Looking at the latest experiential campaign by Publicis Singapore for Heineken, Ad Nut's heart was beating fast and the throat began to feel dry, very dry. Parched, in fact.
Was Ad Nut craving a tall cold one lined up so nicely in the shiny blue beer fridge... with a side mirror to look like a car door... accessed with a car key... placed in a Singapore parkade to tempt drivers as they headed to their vehicles?
Hell no. Ad Nut's panic attack came from the sheer utter stupidity of the idea. Sure, Ad Nut likes to keep a few beers in the trunk—but not in the boot of the car, never mind the driver's seat. What on earth (or in Ad Nut's case, just above it) were they thinking?
And then it dawned on Ad Nut. We're talking non-alcoholic beer folks. Heineken 0.0. Which you could enjoy while driving, unlike other beer.
“Heineken 0.0 opens up new drinking occasions," explained Faye Wee, marketing director of Asia-Pacific Breweries Singapore. "And to launch it in Singapore we needed a high impact idea to show beer lovers they can enjoy a beer when they never thought of having one.”
“The idea was to surprise drivers when they least expected to be offered a beer," added Axel Grimald, executive creative director of Publicis Singapore. "Right before getting in their cars.”
The unique driver beer fridges were placed in parking lots around Singapore's prime locations like Orchard Road and Clarke Quay. They can only be opened with car keys, automatically opening at the frequency car keys send, complete with car alarm sound when unlocked.
“We could never imagine that a fridge filled with zero-alcohol beer could get this much attention,” Wee said, noting the nine-month campaign helped serve Heineken 0.0 to 350,000 people, garnering 91% awareness, and 59% trial between March and November last year.
Most significantly, their press release adds, "the Driver’s Fridge managed to drive home the message that with the new Heineken 0.0, Now You Can Drink Before Driving."
Ad Nut is always game for a clever campaign, but has to wonder whether that final phrase could be just a little too enabling for those in denial that they've had one too many.

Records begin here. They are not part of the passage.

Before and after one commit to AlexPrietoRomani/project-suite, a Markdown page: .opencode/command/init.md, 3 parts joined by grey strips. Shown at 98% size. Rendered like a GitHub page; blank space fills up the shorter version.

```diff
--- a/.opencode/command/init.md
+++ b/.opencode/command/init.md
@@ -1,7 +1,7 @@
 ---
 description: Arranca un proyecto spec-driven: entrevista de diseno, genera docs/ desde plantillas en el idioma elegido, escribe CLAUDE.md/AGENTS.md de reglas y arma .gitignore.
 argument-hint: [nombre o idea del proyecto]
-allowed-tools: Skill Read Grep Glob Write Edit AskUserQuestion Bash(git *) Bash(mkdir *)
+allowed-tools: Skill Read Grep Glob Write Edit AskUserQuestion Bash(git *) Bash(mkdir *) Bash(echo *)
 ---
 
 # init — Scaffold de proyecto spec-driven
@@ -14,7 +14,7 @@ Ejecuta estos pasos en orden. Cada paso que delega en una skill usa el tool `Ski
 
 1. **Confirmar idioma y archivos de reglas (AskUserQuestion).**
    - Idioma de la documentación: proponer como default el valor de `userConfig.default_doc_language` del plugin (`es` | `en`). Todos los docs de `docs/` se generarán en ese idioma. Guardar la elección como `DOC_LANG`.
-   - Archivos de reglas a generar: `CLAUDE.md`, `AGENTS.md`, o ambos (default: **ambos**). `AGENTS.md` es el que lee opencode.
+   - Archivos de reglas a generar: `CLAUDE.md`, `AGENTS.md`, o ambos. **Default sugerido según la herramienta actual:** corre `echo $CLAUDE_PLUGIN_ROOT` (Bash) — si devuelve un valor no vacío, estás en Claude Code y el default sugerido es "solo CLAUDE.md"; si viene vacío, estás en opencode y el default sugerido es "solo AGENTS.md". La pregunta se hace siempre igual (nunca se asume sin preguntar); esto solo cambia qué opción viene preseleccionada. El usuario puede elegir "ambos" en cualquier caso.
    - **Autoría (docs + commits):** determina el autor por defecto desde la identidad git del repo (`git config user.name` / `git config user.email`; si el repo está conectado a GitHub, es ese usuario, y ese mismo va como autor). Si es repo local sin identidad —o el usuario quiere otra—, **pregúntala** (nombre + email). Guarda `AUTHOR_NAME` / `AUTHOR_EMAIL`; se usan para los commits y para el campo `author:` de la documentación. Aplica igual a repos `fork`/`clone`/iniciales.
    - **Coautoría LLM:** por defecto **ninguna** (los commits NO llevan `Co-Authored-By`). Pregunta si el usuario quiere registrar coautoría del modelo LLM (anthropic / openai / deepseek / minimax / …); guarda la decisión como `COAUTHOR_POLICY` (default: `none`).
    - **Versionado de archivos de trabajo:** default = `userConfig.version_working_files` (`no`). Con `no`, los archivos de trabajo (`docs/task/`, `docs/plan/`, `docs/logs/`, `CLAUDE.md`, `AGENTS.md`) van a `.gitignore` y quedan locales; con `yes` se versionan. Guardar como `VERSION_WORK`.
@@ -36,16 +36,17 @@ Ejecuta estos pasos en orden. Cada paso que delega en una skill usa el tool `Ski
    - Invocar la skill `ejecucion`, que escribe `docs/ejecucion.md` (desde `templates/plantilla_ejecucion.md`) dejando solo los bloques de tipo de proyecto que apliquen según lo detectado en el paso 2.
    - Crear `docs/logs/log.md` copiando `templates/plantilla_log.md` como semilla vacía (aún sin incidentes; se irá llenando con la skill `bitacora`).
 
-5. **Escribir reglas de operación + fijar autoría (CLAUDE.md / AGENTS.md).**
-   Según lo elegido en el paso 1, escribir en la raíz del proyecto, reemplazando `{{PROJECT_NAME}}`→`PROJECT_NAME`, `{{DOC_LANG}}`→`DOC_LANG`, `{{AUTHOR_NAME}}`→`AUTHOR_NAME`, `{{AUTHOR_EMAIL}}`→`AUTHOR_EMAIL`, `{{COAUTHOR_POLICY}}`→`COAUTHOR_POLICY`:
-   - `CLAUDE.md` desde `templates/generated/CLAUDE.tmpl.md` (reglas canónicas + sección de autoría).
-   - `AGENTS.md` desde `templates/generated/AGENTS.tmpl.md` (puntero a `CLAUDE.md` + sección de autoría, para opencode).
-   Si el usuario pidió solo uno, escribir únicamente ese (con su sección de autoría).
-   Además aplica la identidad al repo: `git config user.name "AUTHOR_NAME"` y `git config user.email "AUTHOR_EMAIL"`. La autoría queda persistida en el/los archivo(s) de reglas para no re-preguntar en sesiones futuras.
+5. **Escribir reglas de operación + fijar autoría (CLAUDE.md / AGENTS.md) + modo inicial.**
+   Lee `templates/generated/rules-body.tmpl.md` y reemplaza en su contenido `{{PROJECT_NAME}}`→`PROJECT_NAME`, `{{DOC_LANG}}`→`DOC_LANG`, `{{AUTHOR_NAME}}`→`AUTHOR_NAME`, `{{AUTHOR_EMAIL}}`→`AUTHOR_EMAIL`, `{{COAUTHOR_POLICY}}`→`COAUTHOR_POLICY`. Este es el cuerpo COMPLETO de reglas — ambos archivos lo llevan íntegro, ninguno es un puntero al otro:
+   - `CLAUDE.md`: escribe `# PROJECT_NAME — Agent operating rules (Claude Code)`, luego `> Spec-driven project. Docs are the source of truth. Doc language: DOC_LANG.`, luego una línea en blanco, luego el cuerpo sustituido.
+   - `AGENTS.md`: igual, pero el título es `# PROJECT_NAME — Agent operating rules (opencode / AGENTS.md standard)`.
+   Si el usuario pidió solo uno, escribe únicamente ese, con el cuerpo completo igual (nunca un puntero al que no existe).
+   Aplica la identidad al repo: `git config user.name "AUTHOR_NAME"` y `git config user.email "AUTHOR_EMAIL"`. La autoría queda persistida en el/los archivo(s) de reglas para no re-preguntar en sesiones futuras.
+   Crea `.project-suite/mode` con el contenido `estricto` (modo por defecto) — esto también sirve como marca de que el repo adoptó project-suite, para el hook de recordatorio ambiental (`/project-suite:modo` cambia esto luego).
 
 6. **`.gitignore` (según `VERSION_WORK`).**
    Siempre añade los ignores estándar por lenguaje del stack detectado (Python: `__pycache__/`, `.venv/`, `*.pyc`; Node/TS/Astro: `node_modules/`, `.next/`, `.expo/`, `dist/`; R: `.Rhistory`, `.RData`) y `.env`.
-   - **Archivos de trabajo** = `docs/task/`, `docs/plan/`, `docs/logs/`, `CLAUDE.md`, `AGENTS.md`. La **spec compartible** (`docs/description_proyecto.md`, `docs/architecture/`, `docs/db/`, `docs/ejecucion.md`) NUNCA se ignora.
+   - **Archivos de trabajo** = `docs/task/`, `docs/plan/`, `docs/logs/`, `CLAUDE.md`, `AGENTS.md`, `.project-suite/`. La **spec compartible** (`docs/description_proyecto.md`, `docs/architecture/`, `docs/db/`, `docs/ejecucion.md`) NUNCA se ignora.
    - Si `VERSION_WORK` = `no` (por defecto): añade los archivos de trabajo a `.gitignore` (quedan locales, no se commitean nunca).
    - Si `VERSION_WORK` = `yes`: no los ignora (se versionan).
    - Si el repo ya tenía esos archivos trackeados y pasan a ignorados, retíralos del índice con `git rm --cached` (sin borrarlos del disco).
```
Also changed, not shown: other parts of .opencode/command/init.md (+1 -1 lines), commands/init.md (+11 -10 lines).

Candy cigarettes were deemed a bad idea mainly for the idea they encouraged. One has to think the same might be applied here, even if it would be nice to have a 0.0 for the road.
(This article first appeared on CampaignAsia.com)